Fairmount InSights

Now more than ever, nonprofits need to partner with different communities to combat social problems.

In the past, it was common for nonprofits to solve problems for communities instead of solving problems with communities. But, current research shows that the quickest and most comprehensive way to approach social issues is to engage a range of stakeholders, infusing their input into the problem-solving process.

When nonprofits work with the direct beneficiaries of their work they learn several things:

  1. Nonprofits can discover if their problem-solving approaches are the best fit for their target populations;
  2. Nonprofits can learn whether their initial diagnosis of the problem(s) is considered an important core issue by their target population or if there are other factors that are more immediate challenges;
  3. They learn whether there are other partners that should be engaged to make a bigger impact.

Strategic nonprofits engage multiple communities to access information, resources, partnerships, and to generate goodwill. But what do we mean when we say the word, “community?” The word has a few definitions, but in this context it can be defined as a group with similar needs, aspirations, or skills – and it can be any or all of these:

  • Service population – People with similar criteria and needs that directly benefit from the mission and work of a nonprofit.
  • Tech community – Increasingly web developers and software application designers meet at – and style – events to discuss how technology can be applied to solving social problems. While developers often have technical experience and a great desire to make a difference, they’ll admit that they aren’t as knowledgeable about the complexities of the social issues they’re trying to solve. This knowledge-gap presents nonprofits with a unique opportunity to educate tech audiences about both the macro and micro dynamics of certain social problems thus laying a foundation for collaboration.
  • Business community – For-profit businesses are realizing that their customers are more conscious today about where they spend their dollars. More people desire to spend money at businesses that not only serve quality products and services, but who also lead socially-driven missions. This dynamic is an opportunity for nonprofits to work with businesses who are increasingly seeking chances to combat social issues.
  • Civic-minded citizens – While civic-minded citizens have always existed, today’s technology makes it easier for individuals to meet and organize around social issues than in the past. Mobile applications, online Meetup groups, and even co-working spaces provide nonprofits with established communities of like-minded citizens seeking to alleviate social problems.

Indego, Philadelphia’s new bike-sharing program offers a prime example of how multiple communities can be engaged to make a strong and lasting impact. Prior to launching in May of this year, Indego faced two concerns: 1) where the bikes would be placed; and 2) whether the bikes were accessible to all city residents, not only those in economically-secure areas like Center City.

These concerns were valid.
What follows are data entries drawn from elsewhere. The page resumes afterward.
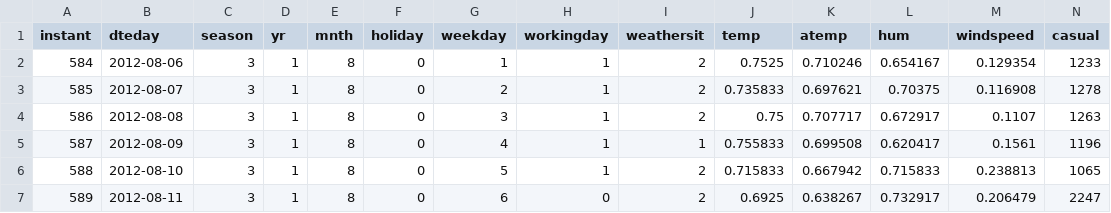
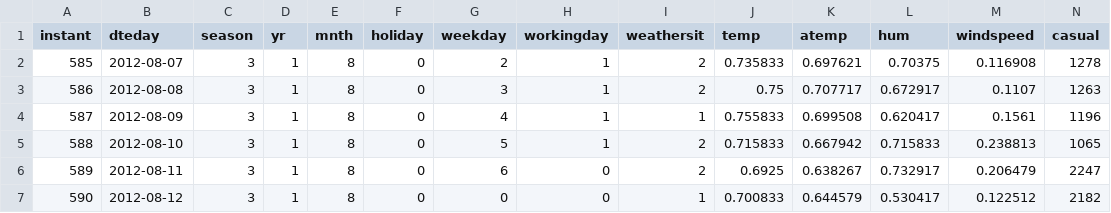
Before and after one commit to Scko/BikeShareRegressionMLNet, a CSV file: BikeShareRegressionMLNet/Data/bkTest.csv, drawn as a sheet; only a part is shown; the shorter side is filled out with more unchanged rows; rows hold the shown columns only; the diff names each change by its address in the sheet, - before the commit and + after, or states it on an @@ line.

```diff
--- a/BikeShareRegressionMLNet/Data/bkTest.csv
+++ b/BikeShareRegressionMLNet/Data/bkTest.csv
-row 2: 584 | 2012-08-06 | 3 | 1 | 8 | 0 | 1 | 1 | 2 | 0.7525 | 0.710246 | 0.654167 | 0.129354 | 1233
```
Also changed, not shown: BikeShareRegressionMLNet/Data/bkTrain.csv, 1 other file.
National data collected on bike-sharing initiatives highlight the fact that bike-share riders on average tend to be white, male, with at least middle-class income levels. For example, in Washington D.C. only 3% of bike-share riders are black, even though 50% of the city’s residents are black. The accessibility of the bikes matters for many reasons, but in particular because the majority of the 70-plus national bike-share programs are funded – at least in part – with public dollars.

Indego is funded with $3 million from the City of Philadelphia, $1.5 million from the state, and $16 million through the next five years from Independence Blue Cross and a nonprofit family foundation. Philadelphia city officials made an intentional and significant effort to involve many different communities:

  • Officials placed 200 bikes in low-income neighborhoods, 1/3 of its initial allotment of 600 bikes.
  • Philadelphia was the first city nationwide to launch its bike-share program with a cash payment option for any resident, regardless of income. (Several cities offer cash payment options but with a cost that excluded residents of a certain income).
  • City officials hired neighborhood ambassadors to show residents in underserved communities how to use Indego and inspire them to do so.
  • Indego partnered with the Mural Arts Program to create public murals designed by local artists with help from local elementary schoolkids in low-income areas. This effort created good will, showcased the bike program, and encouraged use among those in underserved communities.
  • In September 2014, seven months prior to launch, city officials crowdsourced opinions to help ensure the program would address things residents actually cared about.

Only a few months after its debut, Indego passed the 100,000-ride mark. This number surpasses Boston’s bike-share program which had 75,000 after two months, Washington D.C.’s 80,000 rides after two months, and Denver’s bike-share program, which took seven months to reach 100,000 rides. By most measures Indego qualifies as a success.

An excerpt from an interview by People for Bikes with Aaron Ritz, Bicycle Programs Manager and Cara Ferrentino, Manager of Strategic Initiatives, both with the Mayor’s Office of Transportation and Utilities speaks to the success of the multi-community approach:

Ferrentino says that at the Indego launch event, someone commented to her how nice it was to see a bike share launch that featured people beyond “the bike crowd.” Dozens of local groups were there, representing workforce development programs, community recreation centers, religious groups and health initiatives.

“It felt authentically Philadelphia,” says Ferrentino. And that’s by design.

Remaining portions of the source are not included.